(RxWiki News) Broken bones and burns are often common injuries among children and teens. But some kids may be at greater risk than others for injury, such as those with epilepsy.
A recent study found that epileptic children and young adults were more likely to experience injuries than those without epilepsy. The injuries included fractures, burns and poisonings with medication.
The reasons behind the increased risk might relate to accidents that happen during seizures.
"Ask your doctor about seizure management for your epileptic child."
The study, led by Vibhore Prasad, MSc, of the University of Nottingham in England, aimed to learn whether children and young adults with epilepsy were more likely to get injured.
The researchers looked through the medical records of 11,934 people with epilepsy and 45,598 people without epilepsy.
All the patients were aged between 1 and 24 years old, and their medical records spanned a time frame of an average 2.6 years.
The researchers specifically looked for the number of fractures, burns and poisonings that occurred among the individuals.
The results showed that individuals with epilepsy were slightly more likely to experience fractures and even more likely to experience burns or poisonings.
After taking into account differences in age and sex, the children and young adults with epilepsy were 18 percent more likely to have a fracture and 23 percent more likely to have a long bone fracture, compared to those without epilepsy.

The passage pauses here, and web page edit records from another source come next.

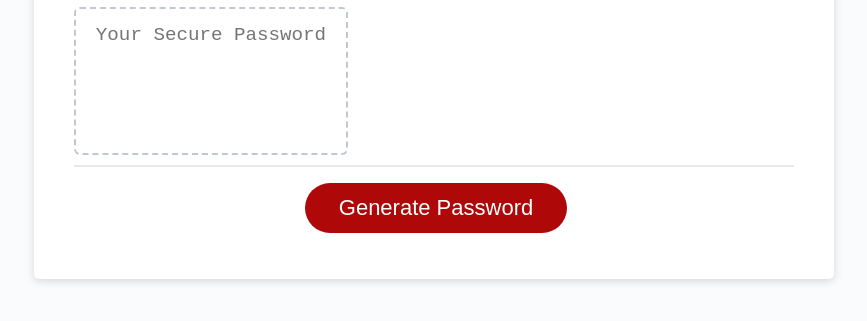
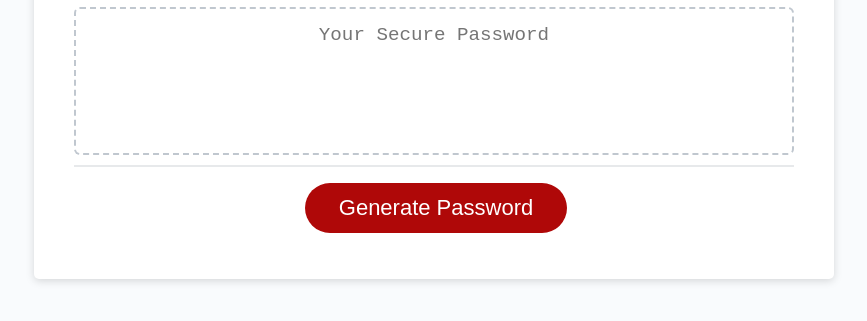
Before and after one commit to GeorgeCJohnson/secure-password-generator, a plain HTML site: page index.html in a window 1280 px wide. Shown: the part 241-562 px from the top of the page, without its empty margins (206-1073 px from the left). Drawn offline with Linux system fonts and the light colour scheme.

Commit message:
Resave css file as files appearance changed unintentionally.  Readd source code.

```diff
--- a/assets/script.js
+++ b/assets/script.js
@@ -12,7 +12,7 @@ var passwordLength = "";
 function generatePassword(){
   console.log("You clicked the button!");
   character = "";
- password = "";
+  password = "";
 
 //User prompts for the password criteria
 
--- a/assets/stylesheet.css
+++ b/assets/stylesheet.css
@@ -102,7 +102,7 @@ button[disabled] {
   -moz-appearance: none;
   appearance: none;
   border: none;
-  display: block;-
+  display: block;
   width: 100%;
   padding-top: 15px;
   padding-left: 15px;
```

Epileptic individuals were also about 1.5 times more likely to experience some kind of burn and about 2.5 times more likely to experience a poisoning from medications.

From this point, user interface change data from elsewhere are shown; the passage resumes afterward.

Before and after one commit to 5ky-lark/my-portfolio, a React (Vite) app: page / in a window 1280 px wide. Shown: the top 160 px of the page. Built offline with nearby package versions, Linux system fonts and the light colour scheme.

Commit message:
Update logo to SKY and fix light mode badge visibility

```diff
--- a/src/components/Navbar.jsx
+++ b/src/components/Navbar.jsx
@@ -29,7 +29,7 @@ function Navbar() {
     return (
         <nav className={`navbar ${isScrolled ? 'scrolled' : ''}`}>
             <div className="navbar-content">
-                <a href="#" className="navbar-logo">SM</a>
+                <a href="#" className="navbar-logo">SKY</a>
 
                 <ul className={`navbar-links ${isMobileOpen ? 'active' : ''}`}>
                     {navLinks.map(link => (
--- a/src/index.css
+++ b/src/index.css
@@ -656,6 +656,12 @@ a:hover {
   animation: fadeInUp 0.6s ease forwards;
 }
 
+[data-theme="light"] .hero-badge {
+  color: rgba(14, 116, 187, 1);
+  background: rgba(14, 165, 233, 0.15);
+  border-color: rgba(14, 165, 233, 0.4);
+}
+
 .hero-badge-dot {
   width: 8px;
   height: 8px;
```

"Children and young adults with epilepsy are at a greater risk of fracture, thermal injury, and poisoning than those without," the researchers concluded. "The greatest risk is from medicinal poisonings."
The risk of medication poisoning was particularly high among young adults.

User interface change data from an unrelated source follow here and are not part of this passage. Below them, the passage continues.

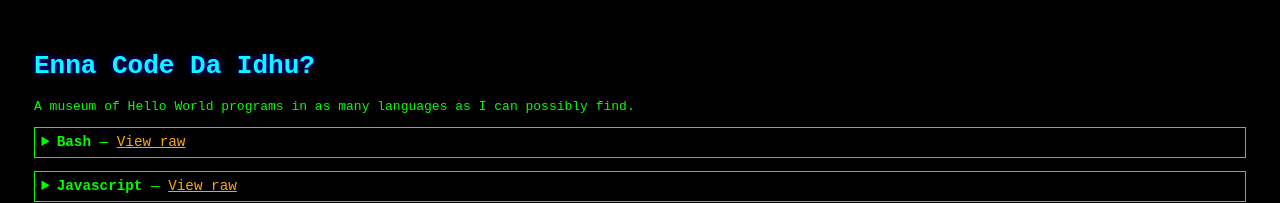
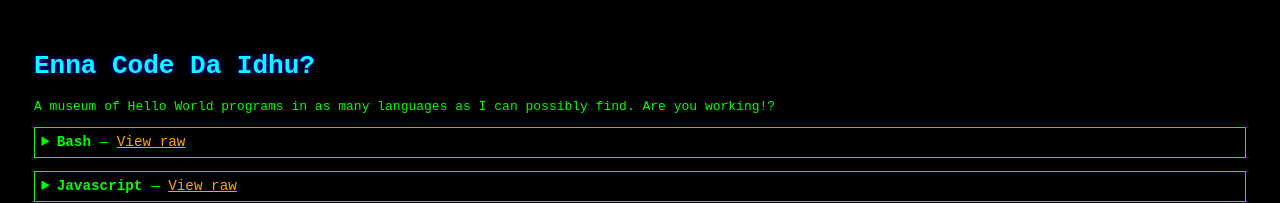
Before and after one commit to mann-ki-baat/enna-code-da-idhu, a plain HTML site: page docs/index.html in a window 1280 px wide. Shown: the top 203 px of the page. Drawn offline with Linux system fonts and the light colour scheme.

Commit message:
patch work

```diff
--- a/docs/index.html
+++ b/docs/index.html
@@ -36,7 +36,7 @@
 </head>
 <body>
   <h1>Enna Code Da Idhu?</h1>
-  <p>A museum of Hello World programs in as many languages as I can possibly find.</p>
+  <p>A museum of Hello World programs in as many languages as I can possibly find. Are you working!?</p>
 
 
     <details>
```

Those with epilepsy aged 19 to 24 years old were four times more likely to have a medication poisoning compared to others the same age without epilepsy.
The researchers suggested that some of the reasons behind the increased risk of injury may relate to seizures for fractures or burns and greater access to medication for the medicinal poisoning.
The medication poisonings could be accidental overdoses or intentional attempts at self-harm, the researchers noted.
The increased risk of medication poisoning among young adults may relate particularly to attempts to self-harm or to a greater likelihood to take risks, they wrote.
"Previous work suggests that people with epilepsy may have a greater risk of suicide than those without epilepsy," the authors wrote. "It is therefore possible that some of the observed greater risk of poisoning was intentional as opposed to unintentional poisoning."
The study was published April 14 in the journal Pediatrics. The research was funded by the National Institute for Health Research. The authors reported no potential conflicts of interest.